── Data for analysis
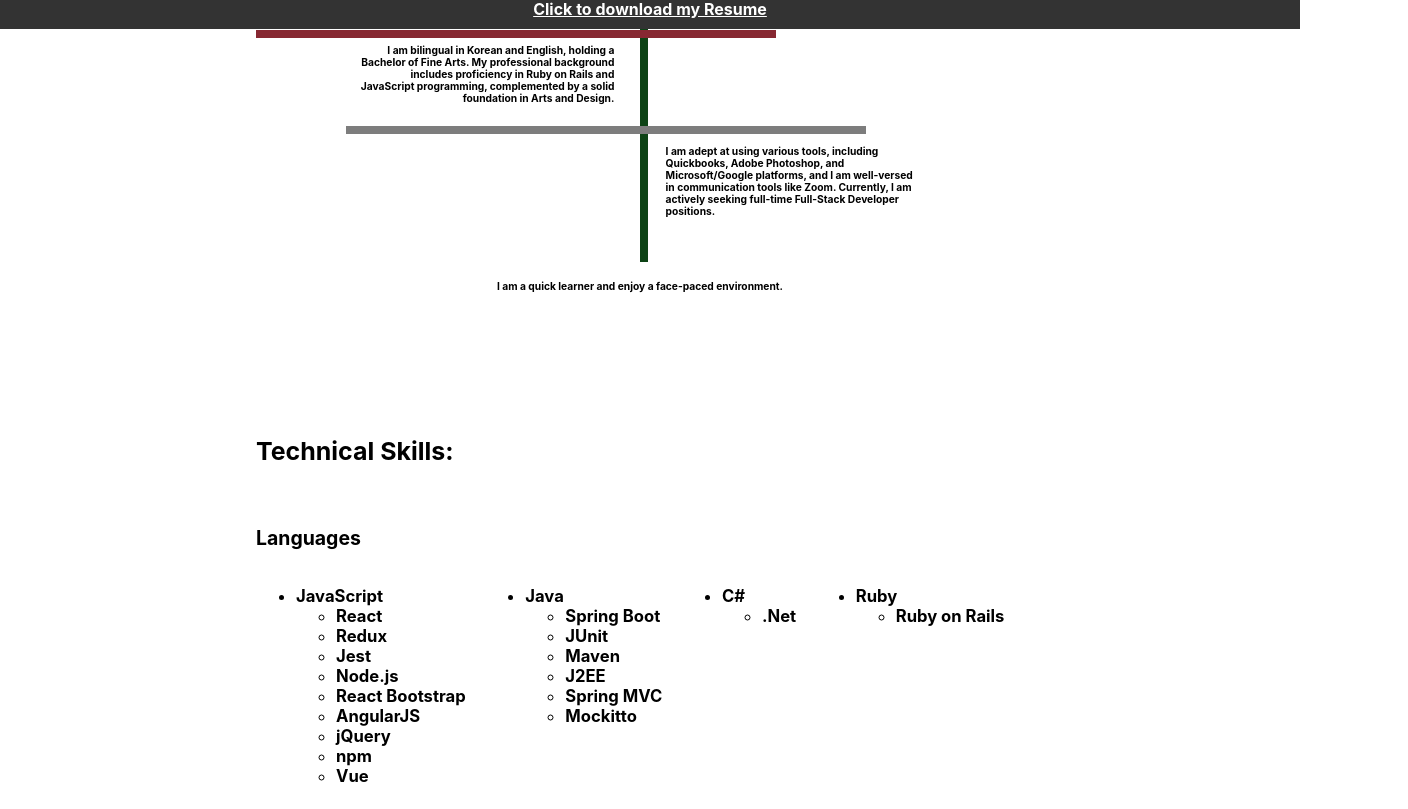
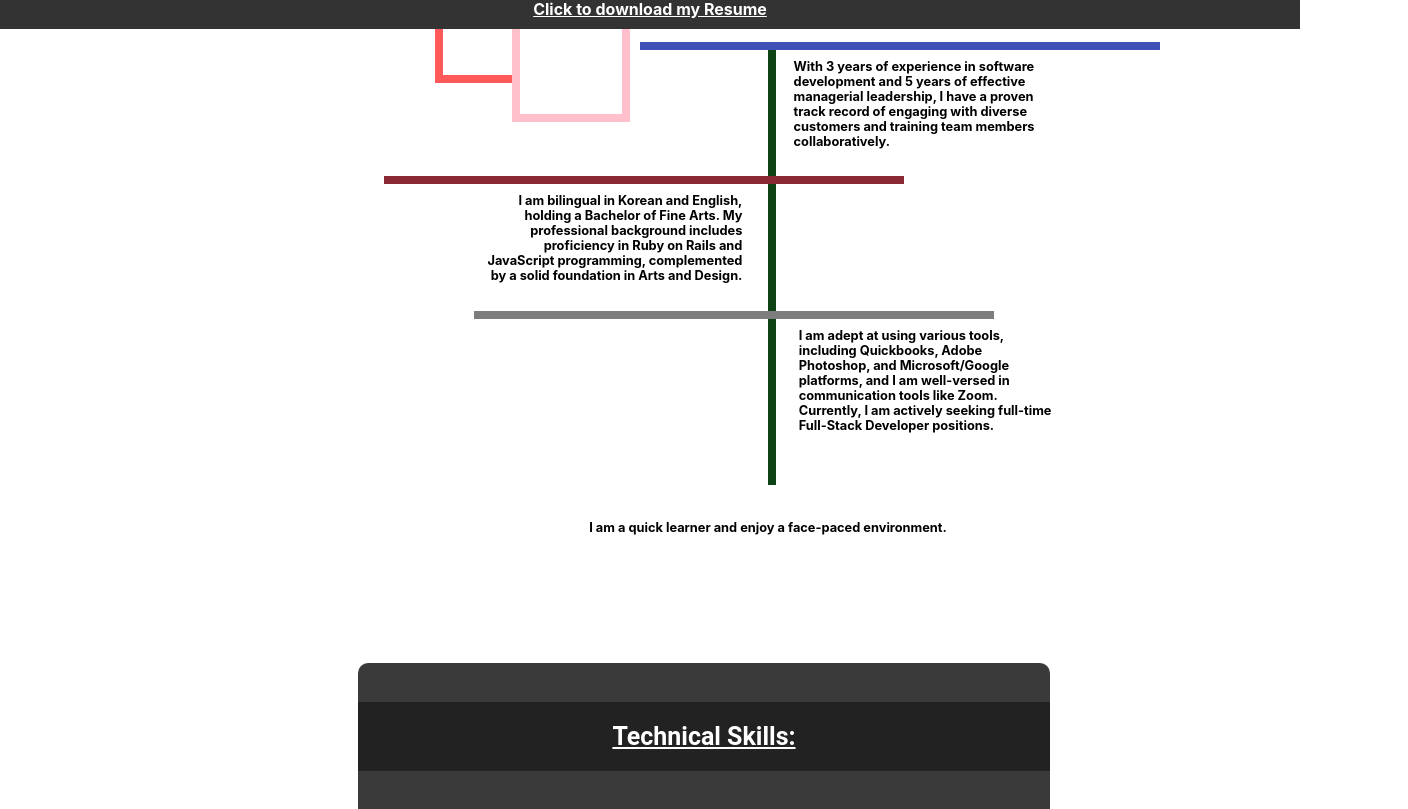
Before and after one commit to schoi0115/single-page-profile-deployment, a React (Create React App) app: page / in a window 1280 px wide. Shown: the part 771-1580 px from the top of the page, 1408 px wide, since content can reach past the window. Built offline with nearby package versions, Linux system fonts and the light colour scheme.

Commit message:
page 2 css

```diff
--- a/src/App.css
+++ b/src/App.css
@@ -36,25 +36,25 @@
 
 /* Styles for screens with a width of at least 360px (typical for small Android phones) */
 @media screen and (min-width: 360px) {
-  .page1text {
+  .ifIneedit {
     min-width: 200px;
     /* Minimum width for the element on Android phones */
     max-width: 400px;
     /* Maximum width for the element on Android phones */
-    font-size: 4vw;
+
     /* Same font size for Android phones */
   }
 }
 
 /* Styles for screens with a width of at least 768px (typical for larger Android devices or tablets) */
 @media screen and (min-width: 768px) {
-  .page1text {
+  .ifIneedit {
     text-size-adjust: auto;
     min-width: 300px;
     /* Minimum width for the element on larger Android devices */
     max-width: 600px;
     /* Maximum width for the element on larger Android devices */
-    font-size: 4vw;
+
     /* Same font size for Android phones */
   }
 }
@@ -68,6 +68,13 @@
     opacity: 1;
     color: black
   }
+}
+
+@media (min-width: 360px) {
+  .smallScreen_control {
+    margin-left: 10vw;
+  }
+
 }
 
 html {
@@ -137,6 +144,10 @@ span {
   font-weight: bold;
 }
 
+.textarea_home {
+  height: 50vw;
+}
+
 .focus {
   font-size: 4vw;
   /* Adjust this value as needed */
@@ -159,16 +170,6 @@ span {
   margin-left: 2%;
   margin-top: 32%
 }
-
-/* .iam {
-  font-size: 8em;
-  color: black;
-  font-family: "barbs_font1";
-  font-weight: lighter;
-  margin-left: 25%;
-  position: absolute;
-  letter-spacing: 20px;
-} */
 
 .spring_body {
   margin-left: 45%;
@@ -397,7 +398,7 @@ span {
 
 .page1text {
   position: absolute;
-  font-size: 0.8vw;
+  font-size: 1vw;
   width: 20%;
   margin-left: 52%;
   margin-top: 0%;
@@ -430,10 +431,10 @@ span {
 
 .page2text {
   position: absolute;
-  font-size: 0.8vw;
+  font-size: 1vw;
   width: 20%;
   margin-left: 28%;
-  margin-top: 7.5%;
+  margin-top: 10.5%;
   text-align: right;
 }
 
@@ -464,10 +465,10 @@ span {
 
 .page3text {
   position: absolute;
-  font-size: 0.8vw;
+  font-size: 1vw;
   width: 20%;
-  margin-left: 52%;
-  margin-top: 15.4%;
+  margin-left: 52.4%;
+  margin-top: 21%;
   text-align: left;
 }
 
@@ -498,11 +499,11 @@ span {
 
 .page4text {
   position: absolute;
-  font-size: 0.8vw;
+  font-size: 1vw;
   width: 20%;
   text-align: center;
   width: 100%;
-  margin-top: 26%;
+  margin-top: 36%;
 }
 
 .page4text h4::before {
@@ -533,7 +534,7 @@ span {
 .lines1 {
   margin-left: 50%;
   position: absolute;
-  height: 25vw;
+  height: 34vw;
   background: rgb(13, 67, 21);
   padding: 0.25rem;
 
@@ -551,7 +552,7 @@ span {
 .lines3 {
   position: absolute;
   margin-left: 20%;
-  margin-top: 7.5%;
+  margin-top: 10.5%;
   background: rgb(135, 40, 50);
   padding: 0.25rem;
   width: 40%;
@@ -561,7 +562,7 @@ span {
   position: absolute;
   background: rgb(125, 125, 125);
   margin-left: 27%;
-  margin-top: 15%;
+  margin-top: 21%;
   padding: 0.25rem;
   width: 40%;
 
@@ -592,15 +593,50 @@ span {
 }
 
 .page2layout {
+
+  background-color: #3a3a3a;
+  color: #fff;
+  font-family: 'Roboto', sans-serif;
+  border-radius: 10px;
   font-size: 1.3vw;
   margin-left: 20%;
   margin-right: 20%;
-  height: 140%;
+  margin-top: 20vh;
+  height: 80vw;
+
 }
-.database_layout{
+
+.page2layout h2 {
+
+  text-decoration-line: underline;
+  background-color: #222;
+  padding: 20px;
+  text-align: center;
+}
+
+.page2layout h3 {
+  text-align: center;
+  text-decoration-line: underline;
+  background-color: #777;
+  height: 3vw;
+
+}
+.skill_wrapper {
+  display: grid;
+  columns: 3;
+  grid-template-columns: auto auto auto;
+}
+
+.techinical_skill_page {
+  margin-top: 500px;
+}
+
+
+.database_layout {
   columns: 3;
 }
-.tool_layout{
+
+.tool_layout {
   columns: 4;
 }
 
@@ -616,7 +652,8 @@ span {
   height: 100%;
 
 }
-.page3_list_control{
+
+.page3_list_control {
   columns: 2;
 }
 
@@ -625,8 +662,3 @@ span {
     grid-auto-flow: column;
   }
 }
-
-.skill_wrapper {
-  display: grid;
-  grid-template-columns: auto auto auto auto;
-}
--- a/src/App.js
+++ b/src/App.js
@@ -43,7 +43,7 @@ function App() {
           </li>
         </ul>
       </div>
-      <div>
+      <div className='smallScreen_control'>
 
 
         <Home />
--- a/src/components/Home.js
+++ b/src/components/Home.js
@@ -5,12 +5,10 @@ import React, { Component } from "react";
 class Home extends Component {
     render() {
         return (
-            <div className="textarea_home">
+            <div className="textarea_home" id="home">
 
-                <br />
-                <br />
 
-                <div className="main_content" id="home">
+                <div className="main_content">
                     <div class="wrapper">
                         <div class="focus">
                             SeungIl Choi
--- a/src/components/Page1.js
+++ b/src/components/Page1.js
@@ -6,9 +6,11 @@ class Page1 extends Component {
   render() {
     return (
 
-      <div className="typeare_personality">
+      <div className="techinical_skill_page">
+
+
         <div className="bio">
-          <br />
+
 
           <h2 className="skills">
             Technical Skills:
@@ -52,14 +54,13 @@ class Page1 extends Component {
                 <li>.Net</li>
               </ul>
 
-            </ul>
-            <ul>
               <li>Ruby</li>
-              <ul>
-                <li>Ruby on Rails</li>
-              </ul>
+
+
+
 
             </ul>
+
           </div>
 
 
--- a/src/components/Page2.js
+++ b/src/components/Page2.js
@@ -8,7 +8,7 @@ function Page2() {
         <div className="page2layout" id="page2">
             <div>
                 <br />
-                <h2>
+                <h2 className="page2h2">
                     Technical Skills:
                 </h2>
                 <br />
@@ -47,15 +47,16 @@ function Page2() {
                         <ul>
                             <li>.Net</li>
                         </ul>
-
-                    </ul>
-                    <ul>
+                        <br />
                         <li>Ruby</li>
                         <ul>
                             <li>Ruby on Rails</li>
                         </ul>
 
+
+
                     </ul>
+
                 </div>
                 <br />
                 <div>
@@ -81,6 +82,7 @@ function Page2() {
                         <li>GitHub / GitLab</li>
                         <li>Chrome Dev Tools</li>
                         <li>Postman</li>
+                        <li>Sonar</li>
                         <li>Visual Studio</li>
                         <li>Linux</li>
                         <li>Ubuntu</li>
```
────
§ **Problem details**:
Gather and copy every line of the data in which the string "background" is found.

§ **Response below**:
   background: rgb(13, 67, 21);
   background: rgb(135, 40, 50);
   background: rgb(125, 125, 125);
+  background-color: #3a3a3a;
+  background-color: #222;
+  background-color: #777;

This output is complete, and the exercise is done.